RiskIQ senior threat intelligence analyst Yonathan Klijnsma told ZDNet that Volexity disclosed the skimmer's presence to Newegg on the morning of the 18th, of which the malicious script was removed by the afternoon.
According to Similarweb, the retailer receives over 50 million visits per month. It is possible the covert operation has, therefore, snagged the data of potentially millions of Newegg customers.
"RiskIQ's automatic detections of instances of Magecart breaches pings us almost hourly," the company says. "Meanwhile, we're seeing attackers evolve and improve over time, setting their sites on breaches of large brands."
"While some Magecart groups still target smaller shops, the subgroup responsible for the attacks against Newegg and British Airways is particularly audacious, performing cunning, highly targeted attacks with skimmers that seamlessly integrate into their targets' websites," RiskIQ added.
More Magecart coverage: Broadcaster ABS-CBN customer data stolen, sent to Russian servers | Feedify becomes latest victim of the Magecart malware campaign | British Airways breach caused by the same group that hit Ticketmaster | Ticketmaster breach was part of a larger credit card skimming effort, analysis shows |

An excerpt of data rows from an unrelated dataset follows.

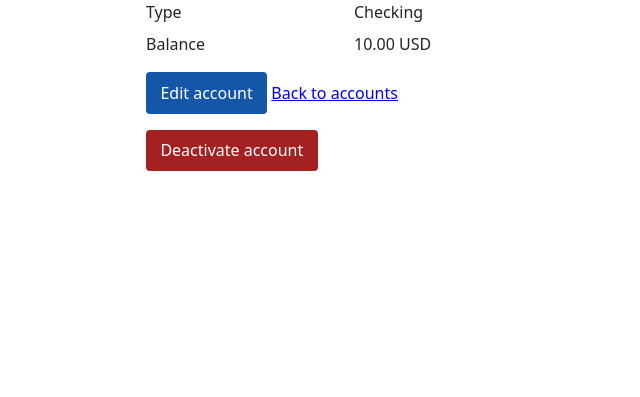
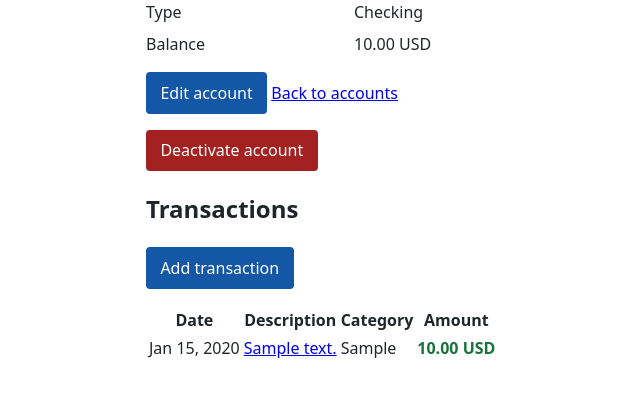
Before and after one commit to sldimitrov/finsight, a Django app: page /accounts/1/ in a window 1280 px wide. Shown: the part 192-589 px from the top of the page, without its empty margins (114-754 px from the left). Run offline with Django 5.2, Linux system fonts and the light colour scheme; a user stored in the database is signed in; tables that the repository leaves empty hold one stand-in row (values such as "Sample post").

Commit message:
transactions - add model, templates, docs and course work requirements

```diff
--- a/accounts/templates/accounts/account_detail.html
+++ b/accounts/templates/accounts/account_detail.html
@@ -20,4 +20,35 @@
     {% else %}
         <p>This account is inactive.</p>
     {% endif %}
+
+    <h2>Transactions</h2>
+    {% if account.is_active %}
+        <p><a class="button" href="{% url 'accounts:create_transaction' account.pk %}">Add transaction</a></p>
+    {% endif %}
+    {% if transactions %}
+        <table>
+            <thead>
+                <tr>
+                    <th scope="col">Date</th>
+                    <th scope="col">Description</th>
+                    <th scope="col">Category</th>
+                    <th scope="col">Amount</th>
+                </tr>
+            </thead>
+            <tbody>
+                {% for transaction in transactions %}
+                    <tr>
+                        <td>{{ transaction.date|date:"M j, Y" }}</td>
+                        <td><a href="{% url 'transactions:transaction_detail' transaction.pk %}">{{ transaction.description }}</a></td>
+                        <td>{{ transaction.category|default:"—" }}</td>
+                        <td class="{% if transaction.type == 'expense' %}transaction-expense{% elif transaction.type == 'income' %}transaction-income{% endif %}">
+                            {{ transaction.amount }} {{ account.currency }}
+                        </td>
+                    </tr>
+                {% endfor %}
+            </tbody>
+        </table>
+    {% else %}
+        <p>No transactions for this account yet.</p>
+    {% endif %}
 {% endblock %}
--- a/accounts/templates/accounts/base.html
+++ b/accounts/templates/accounts/base.html
@@ -12,6 +12,8 @@
         input, select { box-sizing: border-box; font: inherit; max-width: 100%; padding: .5rem; }
         button, .button { background: #1457a6; border: 0; border-radius: 4px; color: white; cursor: pointer; display: inline-block; font: inherit; padding: .55rem .9rem; text-decoration: none; }
         .danger { background: #a32121; }
+        .transaction-income { color: #16733b; font-weight: 600; }
+        .transaction-expense { color: #b42318; font-weight: 600; }
         .errorlist { color: #a32121; }
         dl { display: grid; grid-template-columns: 10rem 1fr; gap: .5rem; }
     </style>
--- a/accounts/urls.py
+++ b/accounts/urls.py
@@ -9,6 +9,11 @@ urlpatterns = [
     path("login/", views.AccountLoginView.as_view(), name="login"),
     path("logout/", views.AccountLogoutView.as_view(), name="logout"),
     path("create/", views.create, name="create"),
+    path(
+        "<int:account_id>/transactions/create/",
+        views.create_transaction,
+        name="create_transaction",
+    ),
     path("<int:account_id>/", views.detail, name="detail"),
     path("<int:account_id>/edit/", views.update, name="update"),
     path("<int:account_id>/deactivate/", views.deactivate, name="deactivate"),
--- a/accounts/views.py
+++ b/accounts/views.py
@@ -1,9 +1,13 @@
+import transaction
 from django.contrib.auth.decorators import login_required
 from django.contrib.auth.views import LoginView, LogoutView
 from django.shortcuts import get_object_or_404, redirect, render
 from django.urls import reverse_lazy
 from django.views.decorators.http import require_POST
+from django.db import transaction
 
+from transactions.forms import TransactionForm
+from transactions.models import Transaction
 from .forms import AccountForm
 from .models import Account
 
@@ -38,7 +42,37 @@ def create(request):
 @login_required
 def detail(request, account_id):
     account = get_object_or_404(Account, id=account_id, user=request.user)
-    return render(request, "accounts/account_detail.html", {"account": account})
+    transactions = Transaction.objects.filter(account=account).order_by("-date", "-pk")
+    return render(
+        request,
+        "accounts/account_detail.html",
+        {"account": account, "transactions": transactions},
+    )
+
+
+@transaction.atomic
+@login_required
+def create_transaction(request, account_id):
+    account = get_object_or_404(Account, id=account_id, user=request.user, is_active=True)
+    form = TransactionForm(request.POST if request.method == "POST" else None)
+    if request.method == "POST" and form.is_valid():
+        transaction = form.save(commit=False)
+        transaction.account = account
+        transaction.save()
+
+        if transaction.type == "income":
+            account.balance += transaction.amount
+        elif transaction.type == "expense":
+            account.balance -= transaction.amount
+        account.save(update_fields=("balance",))
+
+        return redirect("accounts:detail", account_id=account.pk)
+
+    return render(
+        request,
+        "transactions/transaction_form.html",
+        {"form": form, "account": account},
+    )
 
 
 @login_required
```
Also changed, not shown: transactions/forms.py (added, +13 -0 lines), transactions/templates/transactions/transaction_form.html (added, +13 -0 lines), 4 other files.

Update 20.9, 9.10 BST: A Comodo spokesperson told ZDNet:
"An SSL certificate issued by Comodo CA to neweggstats.com, a domain involved in the attack, used a Comodo CA Domain Validation (DV) certificate.
Comodo CA has revoked the DV certificate. Comodo CA had issued the DV certificate on August 13, 2018, after following all industry standards and Baseline Requirements from the CA/Browser Forum.
While Certificate Authorities (CAs) can and must authenticate certificate requesters according to their validation level (EV, OV, or DV), they are not able to discern the intention of the certificate requester in advance of real-world use."
ZDNet has reached out to Newegg and will update if we hear back.